On top of buying presents for everyone and preparing the feast, choosing which wines to serve at your holiday party can be overwhelming. Chances are you don’t have a personal sommelier at your side to suggest pairings with your favourite turkey recipe. Fortunately, Jane Masters, master of wine offers a few simple insider tips for achieving an expert pairing with every meal.
For salty appetizers. Sparkling wines pair fairly well with salty dishes, so feel free to serve your favourite with an assortment of hors d’oeuvres. “Good sparkling wines are made in many places, with Prosecco from Italy and Spanish Cava being affordable alternatives to champagne. Other great options are sparkling wines produced in other regions of France, such as Alsace, Burgundy and the Loire,” says Masters.
For seafood appetizers. Seafood appetizers like oysters or smoked salmon call for zippy wines, especially when they’re served with tangy dressings. To match that, any Sauvignon Blanc from France or New Zealand should do the trick. You can also go with a lesser-known but equally lively Verdejo from Spain.
For turkey. As a white meat, turkey should call for white wine. But its relative neutral taste makes for a blank canvas. So the ideal pairing will mostly depend upon the accompaniments, especially the sauce. “I think about the flavours, their intensity, and the texture of the dish,” says Masters. “Strong meats and sauces go well with robust red wines while lighter dishes pair better with lighter reds or whites. But there are no hard and fast rules — it comes down to personal tastes and sometimes you can be surprised by unusual combinations.”
For dessert. “You can’t go wrong with a classic Port or a Southern French dessert wine like Sauternes or Monbazillac,” Masters recommends.

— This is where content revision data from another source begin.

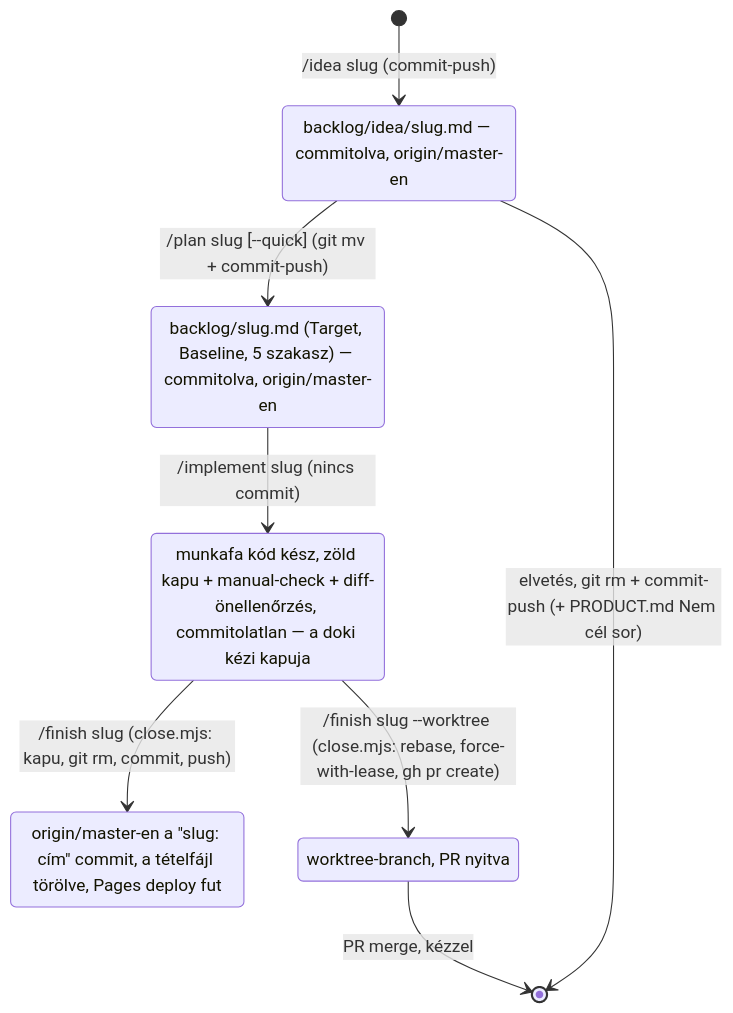
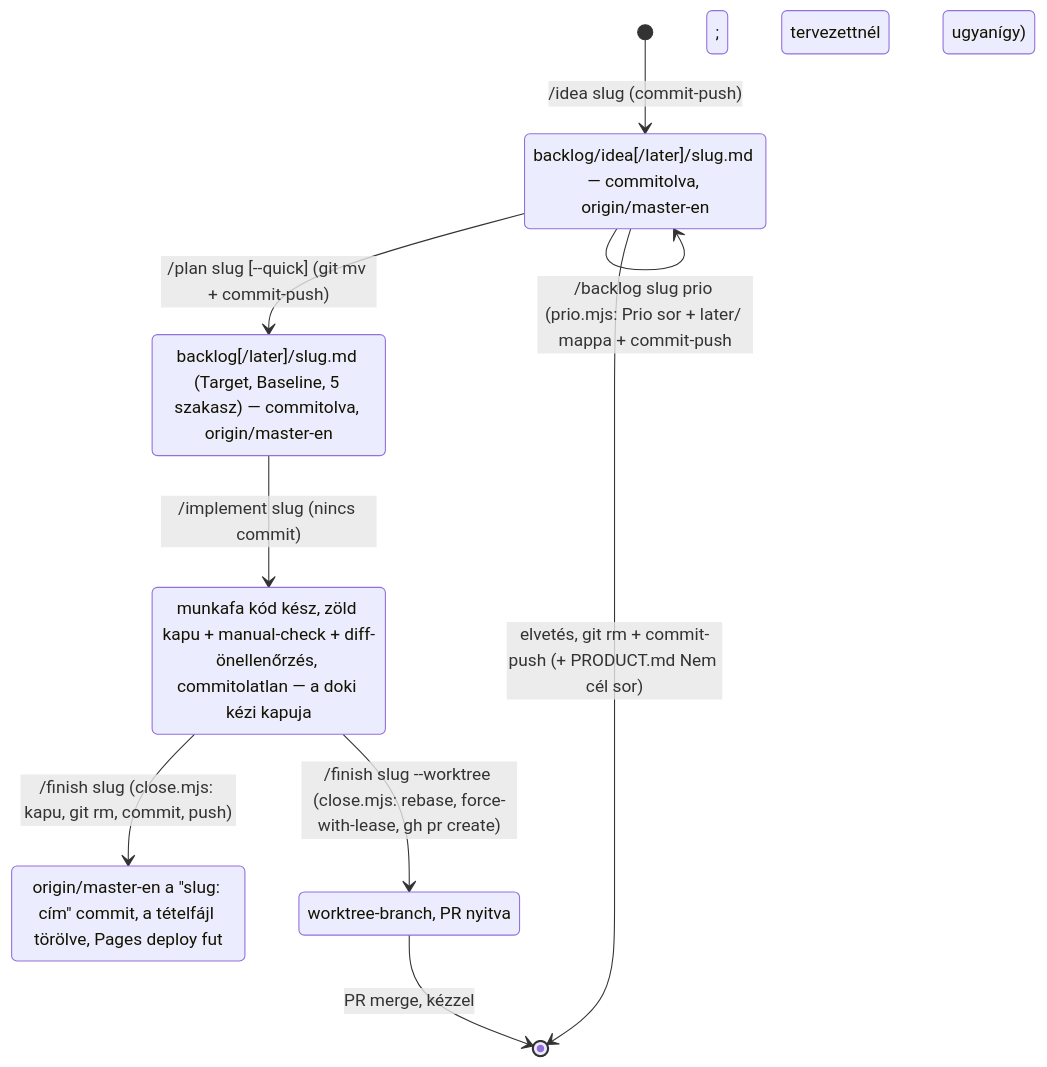
Before and after one commit to pkormoczi/dental-plan: the diagram in backlog/README.md, drawn with Mermaid. The commit also changed other lines of this file and 34 other files, not shown here.

First line of the commit message:
backlog: later/ almappa mindkét szinten, Prio doki+fejlesztő, later tételek átsorolva

````diff
--- a/backlog/README.md
+++ b/backlog/README.md
@@ -55,16 +59,17 @@
 ```mermaid
 stateDiagram-v2
-    Otlet: backlog/idea/slug.md — commitolva, origin/master-en
-    Tervezett: backlog/slug.md (Target, Baseline, 5 szakasz) — commitolva, origin/master-en
+    Otlet: backlog/idea[/later]/slug.md — commitolva, origin/master-en
+    Tervezett: backlog[/later]/slug.md (Target, Baseline, 5 szakasz) — commitolva, origin/master-en
     Kesz: munkafa kód kész, zöld kapu + manual-check + diff-önellenőrzés, commitolatlan — a doki kézi kapuja
     Lezart: origin/master-en a "slug: cím" commit, a tételfájl törölve, Pages deploy fut
     PR: worktree-branch, PR nyitva
 
     [*] --> Otlet: /idea slug (commit-push)
     Otlet --> Tervezett: /plan slug [--quick] (git mv + commit-push)
     Otlet --> [*]: elvetés, git rm + commit-push (+ PRODUCT.md Nem cél sor)
+    Otlet --> Otlet: /backlog slug prio (prio.mjs: Prio sor + later/ mappa + commit-push; tervezettnél ugyanígy)
     Tervezett --> Kesz: /implement slug (nincs commit)
     Kesz --> Lezart: /finish slug (close.mjs: kapu, git rm, commit, push)
     Kesz --> PR: /finish slug --worktree (close.mjs: rebase, force-with-lease, gh pr create)
     PR --> [*]: PR merge, kézzel
 ```
````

Want to learn more about food and wine pairing? As part of their wine club membership benefits, Opimian offers the services of a wine concierge. Available via phone or email, this wine expert can help with pairing inquiries among other things so you’ll never have to worry about which wine to serve at your next gathering. Find more information at www.opimian.ca.